Harris said this phase would create the most financial strain on businesses because Styrofoam products are inexpensive. Setting the ban more than two years away will give businesses time to shift away from the products, and the city will help with the transition, Harris said.
Enforcement of the ordinance would begin with a fine of up to $100 for the first violation, a fine up to $200 for a second violation and a fine up to $500 for each addition violation.
Several speakers, including representatives of the Surfrider Foundation and the Sierra Club, spoke in favor of the ordinance at the meeting. No one spoke against it, and San Marcos Chamber of Commerce President and CEO Rick Rungaitis said the chamber had no position but would work in an educational role to help businesses.
City Councilman Randy Walton said he had received about 100 emails in support of the ordinance and recalled helping in a beach clean-up about a month ago.
“What we were left with was a gigantic pile of single-use throw-away plastic that probably was the size of that podium,” he said. “But for our efforts, all of that plastic would have ended up in our drains, on our trails, on our beaches and in our ocean.”

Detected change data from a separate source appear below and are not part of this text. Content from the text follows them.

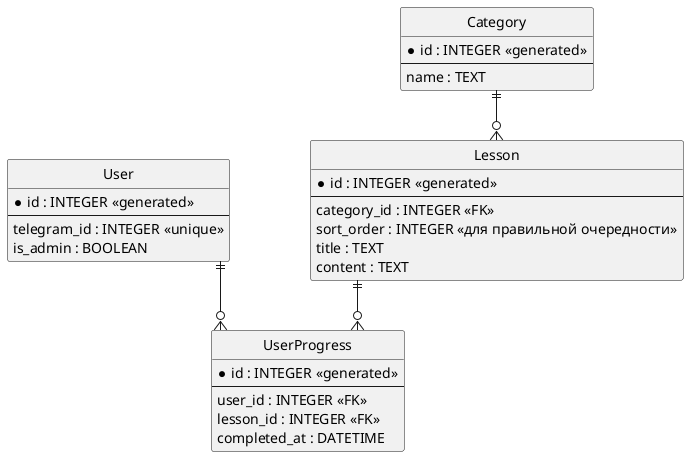
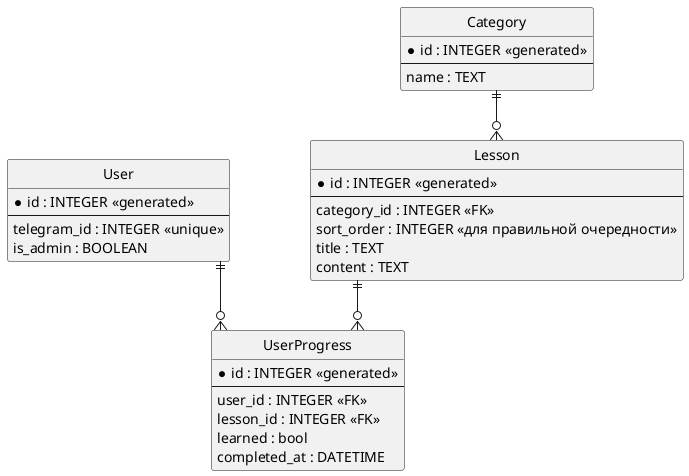
@startuml
hide circle
skinparam linetype ortho
skinparam nodesep 80
skinparam ranksep 50

entity User {
  * id : INTEGER <<generated>>
  --
  telegram_id : INTEGER <<unique>>
  is_admin : BOOLEAN
}

entity Category {
  * id : INTEGER <<generated>>
  --
  name : TEXT
}

entity Lesson {
  * id : INTEGER <<generated>>
  --
  category_id : INTEGER <<FK>>
  sort_order : INTEGER <<для правильной очередности>>
  title : TEXT
  content : TEXT
}

entity UserProgress {
  * id : INTEGER <<generated>>
  --
  user_id : INTEGER <<FK>>
  lesson_id : INTEGER <<FK>>
+   learned : bool
  completed_at : DATETIME
}

' Связи
Category ||--o{ Lesson
User ||--o{ UserProgress
Lesson ||--o{ UserProgress
@enduml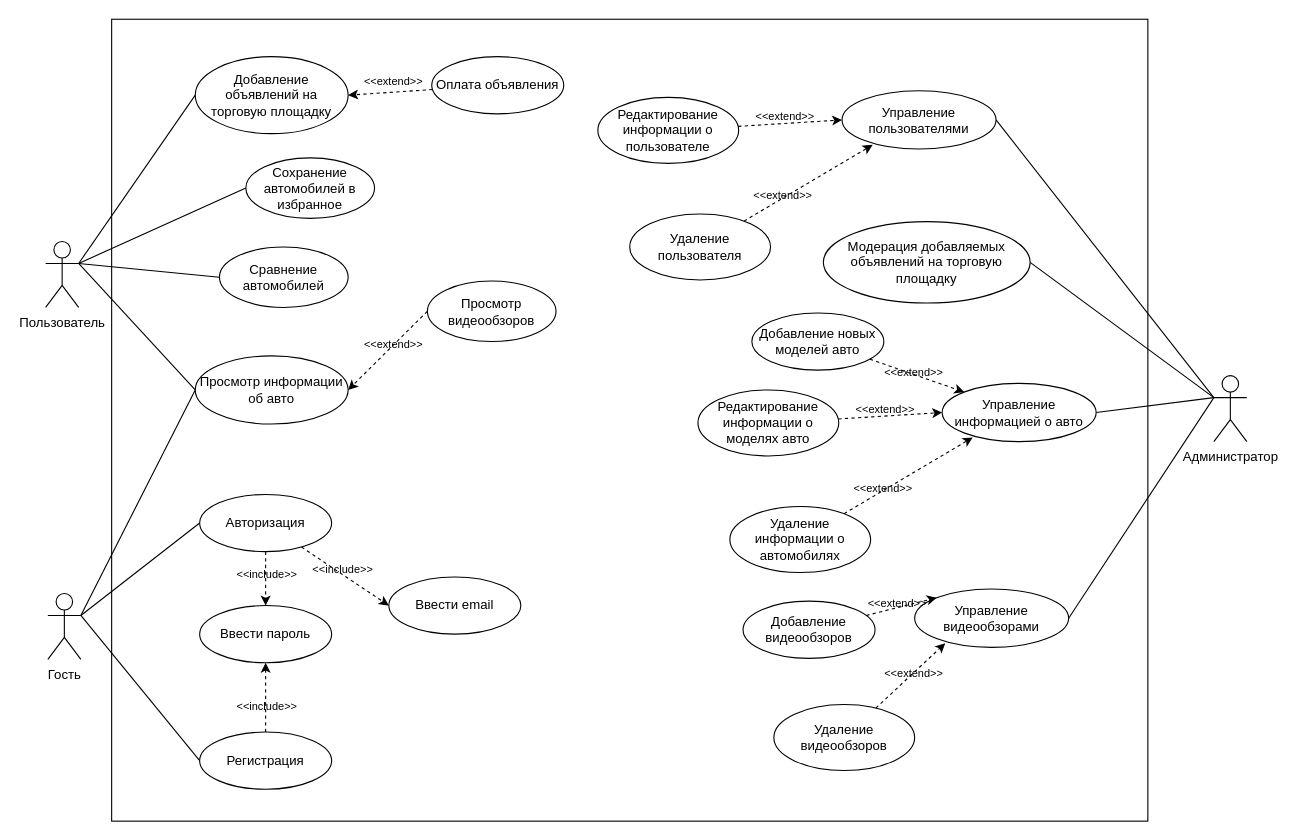
This is ПИС/Lab4/Диаграмма использования.drawio from SaintDesire/Labs_4-1, a draw.io file, before an edit. Source tidied: cells renumbered, new cells numbered last; positions are measured from the earlier drawing's top-left corner, leaving out a move shared by most shapes. Both pictures are drawn from the tidied source at 110%, with x=0, y=0 at pixel (45, 19).
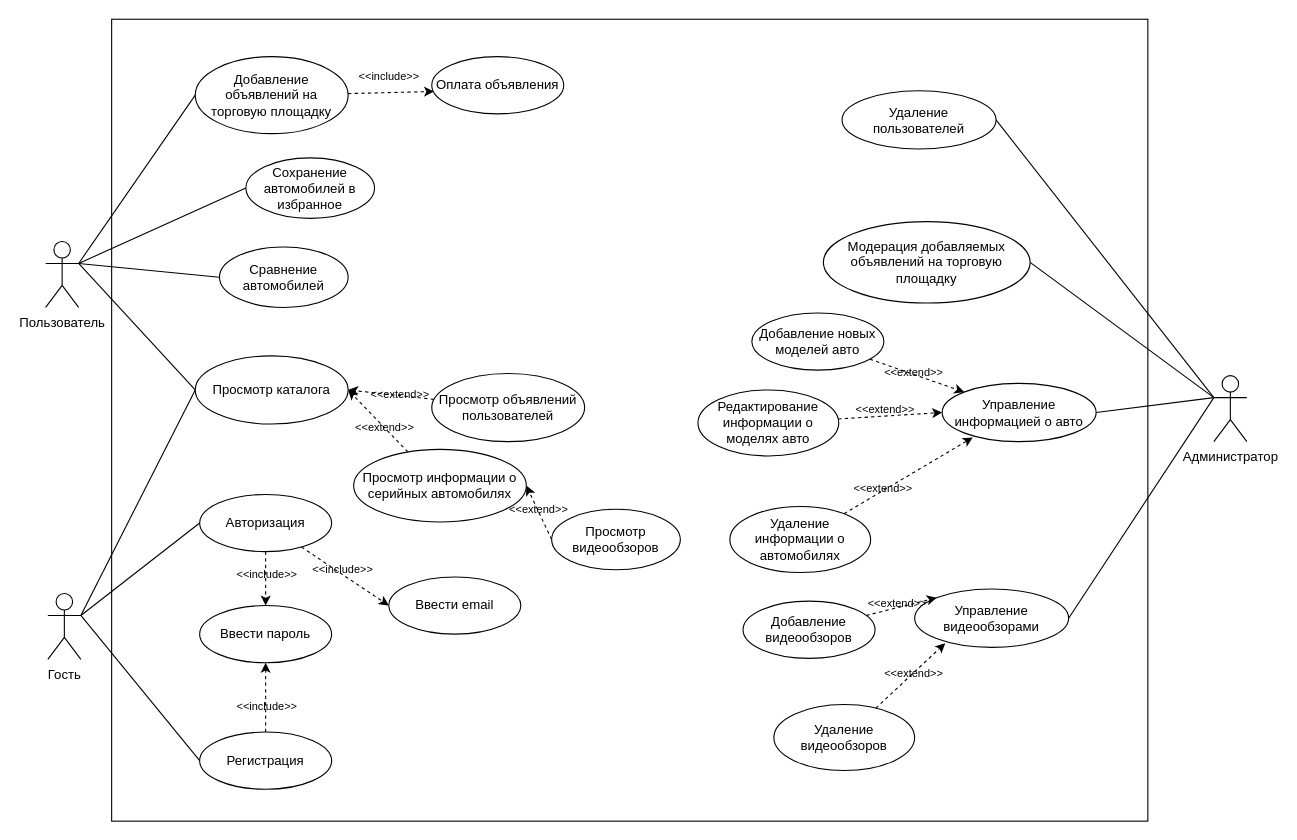
The same diagram, later.

Unchanged cells that the change refers to:
```xml
<mxCell id="32" value="Добавление объявлений на торговую площадку" style="ellipse;whiteSpace=wrap;html=1;" parent="1" vertex="1">
  <mxGeometry x="136" y="34" width="139" height="70" as="geometry" />
</mxCell>
<mxCell id="59" value="Оплата объявления" style="ellipse;whiteSpace=wrap;html=1;" parent="1" vertex="1">
  <mxGeometry x="351" y="34" width="120" height="52" as="geometry" />
</mxCell>
```

The edit, as a diff of the source:
```diff
@@
-    <mxCell id="27" value="Просмотр информации об авто" style="ellipse;whiteSpace=wrap;html=1;" parent="1" vertex="1">
+    <mxCell id="27" value="Просмотр каталога" style="ellipse;whiteSpace=wrap;html=1;" parent="1" vertex="1">
       <mxGeometry x="136" y="306" width="139" height="62" as="geometry" />
     </mxCell>
@@
-    <mxCell id="30" style="rounded=0;jettySize=auto;html=1;exitX=0;exitY=0.5;exitDx=0;exitDy=0;entryX=1;entryY=0.5;entryDx=0;entryDy=0;dashed=1;" parent="1" edge="1" source="31" target="27">
-      <mxGeometry relative="1" as="geometry" />
-    </mxCell>
+    <mxCell id="62" style="rounded=0;jettySize=auto;html=1;exitX=0;exitY=0.5;exitDx=0;exitDy=0;entryX=1;entryY=0.5;entryDx=0;entryDy=0;dashed=1;" parent="1" edge="1" source="31" target="67">
+      <mxGeometry relative="1" as="geometry" />
+    </mxCell>
     <mxCell id="31" value="Просмотр видеообзоров" style="ellipse;whiteSpace=wrap;html=1;" parent="1" vertex="1">
-      <mxGeometry x="347" y="238" width="117" height="55" as="geometry" />
+      <mxGeometry x="460" y="445.5" width="117" height="55" as="geometry" />
     </mxCell>
@@
     <mxCell id="33" value="&lt;font style=&quot;font-size: 10px;&quot;&gt;&amp;lt;&amp;lt;extend&amp;gt;&amp;gt;&lt;/font&gt;" style="text;html=1;align=center;verticalAlign=middle;strokeColor=none;fillColor=none;" parent="1" vertex="1">
-      <mxGeometry x="280" y="282" width="71" height="26" as="geometry" />
+      <mxGeometry x="412" y="432" width="71" height="26" as="geometry" />
     </mxCell>
@@
-    <mxCell id="51" value="Управление пользователями" style="ellipse;whiteSpace=wrap;html=1;" parent="1" vertex="1">
+    <mxCell id="51" value="Удаление пользователей" style="ellipse;whiteSpace=wrap;html=1;" parent="1" vertex="1">
       <mxGeometry x="724" y="65" width="140" height="53" as="geometry" />
     </mxCell>
-    <mxCell id="52" style="rounded=0;jettySize=auto;html=1;entryX=0;entryY=0.5;entryDx=0;entryDy=0;dashed=1;" parent="1" edge="1" source="53" target="51">
-      <mxGeometry relative="1" as="geometry" />
-    </mxCell>
-    <mxCell id="53" value="Редактирование информации о пользователе" style="ellipse;whiteSpace=wrap;html=1;" parent="1" vertex="1">
-      <mxGeometry x="502" y="71" width="128" height="60" as="geometry" />
-    </mxCell>
-    <mxCell id="54" value="Удаление пользователя" style="ellipse;whiteSpace=wrap;html=1;" parent="1" vertex="1">
-      <mxGeometry x="531" y="177" width="128" height="60" as="geometry" />
-    </mxCell>
-    <mxCell id="55" style="rounded=0;jettySize=auto;html=1;entryX=0.199;entryY=0.928;entryDx=0;entryDy=0;entryPerimeter=0;dashed=1;" parent="1" edge="1" source="54" target="51">
-      <mxGeometry relative="1" as="geometry" />
-    </mxCell>
-    <mxCell id="56" value="&lt;font style=&quot;font-size: 10px;&quot;&gt;&amp;lt;&amp;lt;extend&amp;gt;&amp;gt;&lt;/font&gt;" style="text;html=1;align=center;verticalAlign=middle;strokeColor=none;fillColor=none;" parent="1" vertex="1">
-      <mxGeometry x="634" y="147" width="71" height="26" as="geometry" />
-    </mxCell>
-    <mxCell id="57" value="&lt;font style=&quot;font-size: 10px;&quot;&gt;&amp;lt;&amp;lt;extend&amp;gt;&amp;gt;&lt;/font&gt;" style="text;html=1;align=center;verticalAlign=middle;strokeColor=none;fillColor=none;" parent="1" vertex="1">
-      <mxGeometry x="636" y="75" width="71" height="26" as="geometry" />
-    </mxCell>
-    <mxCell id="58" style="rounded=0;jettySize=auto;html=1;entryX=1;entryY=0.5;entryDx=0;entryDy=0;dashed=1;" parent="1" edge="1" source="59" target="32">
-      <mxGeometry relative="1" as="geometry" />
-    </mxCell>
@@
-    <mxCell id="60" value="&lt;font style=&quot;font-size: 10px;&quot;&gt;&amp;lt;&amp;lt;extend&amp;gt;&amp;gt;&lt;/font&gt;" style="text;html=1;align=center;verticalAlign=middle;strokeColor=none;fillColor=none;" parent="1" vertex="1">
-      <mxGeometry x="280" y="43" width="71" height="26" as="geometry" />
+    <mxCell id="60" value="&lt;font style=&quot;font-size: 10px;&quot;&gt;&amp;lt;&amp;lt;include&amp;gt;&amp;gt;&lt;/font&gt;" style="text;html=1;align=center;verticalAlign=middle;strokeColor=none;fillColor=none;" parent="1" vertex="1">
+      <mxGeometry x="275" y="39" width="73" height="26" as="geometry" />
     </mxCell>
@@
+    <mxCell id="63" style="rounded=0;jettySize=auto;html=1;entryX=0.017;entryY=0.608;entryDx=0;entryDy=0;entryPerimeter=0;dashed=1;" parent="1" edge="1" source="32" target="59">
+      <mxGeometry relative="1" as="geometry" />
+    </mxCell>
+    <mxCell id="64" style="rounded=0;jettySize=auto;html=1;entryX=1;entryY=0.5;entryDx=0;entryDy=0;dashed=1;" parent="1" edge="1" source="65" target="27">
+      <mxGeometry relative="1" as="geometry" />
+    </mxCell>
+    <mxCell id="65" value="Просмотр объявлений пользователей" style="ellipse;whiteSpace=wrap;html=1;" parent="1" vertex="1">
+      <mxGeometry x="351" y="322" width="139" height="62" as="geometry" />
+    </mxCell>
+    <mxCell id="66" style="rounded=0;jettySize=auto;html=1;entryX=1;entryY=0.5;entryDx=0;entryDy=0;dashed=1;" parent="1" edge="1" source="67" target="27">
+      <mxGeometry relative="1" as="geometry" />
+    </mxCell>
+    <mxCell id="67" value="Просмотр информации о серийных автомобилях" style="ellipse;whiteSpace=wrap;html=1;" parent="1" vertex="1">
+      <mxGeometry x="280" y="391" width="157" height="66" as="geometry" />
+    </mxCell>
+    <mxCell id="68" value="&lt;font style=&quot;font-size: 10px;&quot;&gt;&amp;lt;&amp;lt;extend&amp;gt;&amp;gt;&lt;/font&gt;" style="text;html=1;align=center;verticalAlign=middle;strokeColor=none;fillColor=none;" parent="1" vertex="1">
+      <mxGeometry x="286" y="328" width="71" height="26" as="geometry" />
+    </mxCell>
+    <mxCell id="69" value="&lt;font style=&quot;font-size: 10px;&quot;&gt;&amp;lt;&amp;lt;extend&amp;gt;&amp;gt;&lt;/font&gt;" style="text;html=1;align=center;verticalAlign=middle;strokeColor=none;fillColor=none;" parent="1" vertex="1">
+      <mxGeometry x="272" y="358" width="71" height="26" as="geometry" />
+    </mxCell>
```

Walton said they did not find many plastic bags, which he credited to changes in policies and behavior that had reduced the use of the items, which he found encouraging as the city adopts the new ban.